The move, which would have created a public stand-off between the executive and the judiciary, went as far as legal advice being sought in 2013 from a prominent barrister.
The judges were told they had a "strong case" and many believed they would win, according to a new book on the Supreme Court by former legal affairs correspondent with The Irish Times, Ruadhán Mac Cormaic.
The Association of Judges in Ireland, which was set up in response to the pay crisis, heard arguments from both sides as to whether the case should be taken. “People were very, very nervous about it. Others were not. Others said: bring it on,” according to a source quoted in the book. The judiciary was aware that “by suing the State the scene would be set for a sensational public stand-off between two arms of government”, the book says.
In the event, the executive committee of the judges’ association decided to negotiate with ministers, and ultimately won a pledge that the differential between what new and already-appointed judges were being paid, would be phased out with the passage of time.
Some judges, dismayed by the association’s decision not to take the case, threatened to take it themselves, but never did. During the tense dispute between the government and the judiciary, which lasted from 2009 to 2013, senior politicians were struck by how bad the judges were at lobbying, according to the book.

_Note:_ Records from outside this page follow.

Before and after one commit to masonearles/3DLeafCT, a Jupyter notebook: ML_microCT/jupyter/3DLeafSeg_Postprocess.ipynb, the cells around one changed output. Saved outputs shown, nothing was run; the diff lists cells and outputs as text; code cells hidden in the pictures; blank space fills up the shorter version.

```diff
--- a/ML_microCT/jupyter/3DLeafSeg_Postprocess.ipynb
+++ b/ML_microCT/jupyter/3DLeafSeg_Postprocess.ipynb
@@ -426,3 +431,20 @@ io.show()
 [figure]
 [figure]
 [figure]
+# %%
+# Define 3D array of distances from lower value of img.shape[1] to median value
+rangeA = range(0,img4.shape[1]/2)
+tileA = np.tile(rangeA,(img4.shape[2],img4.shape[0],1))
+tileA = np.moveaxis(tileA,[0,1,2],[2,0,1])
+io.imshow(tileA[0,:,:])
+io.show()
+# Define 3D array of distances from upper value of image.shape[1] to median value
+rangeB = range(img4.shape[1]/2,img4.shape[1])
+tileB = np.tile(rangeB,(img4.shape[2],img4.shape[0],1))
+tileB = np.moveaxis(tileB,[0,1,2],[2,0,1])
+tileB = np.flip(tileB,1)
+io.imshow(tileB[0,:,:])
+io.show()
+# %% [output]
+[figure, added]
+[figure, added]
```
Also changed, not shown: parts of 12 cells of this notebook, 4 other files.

It also says that at a summer meeting of judges in Farmleigh, beside Dublin’s Phoenix Park, the judges of the High and Supreme Courts were divided over whether they should issue a public statement but in the end decided not to. At a later tense meeting of Supreme Court judges in the Four Courts “several shouted at each other across the conference table”.
The then chief justice, Mr Justice John Murray, and the frontrunner to replace him, Ms Justice Susan Denham, were against issuing a statement but Mr Justice Hardiman and others wanted to. The meeting was, according to the book, "one of the most difficult anyone could remember".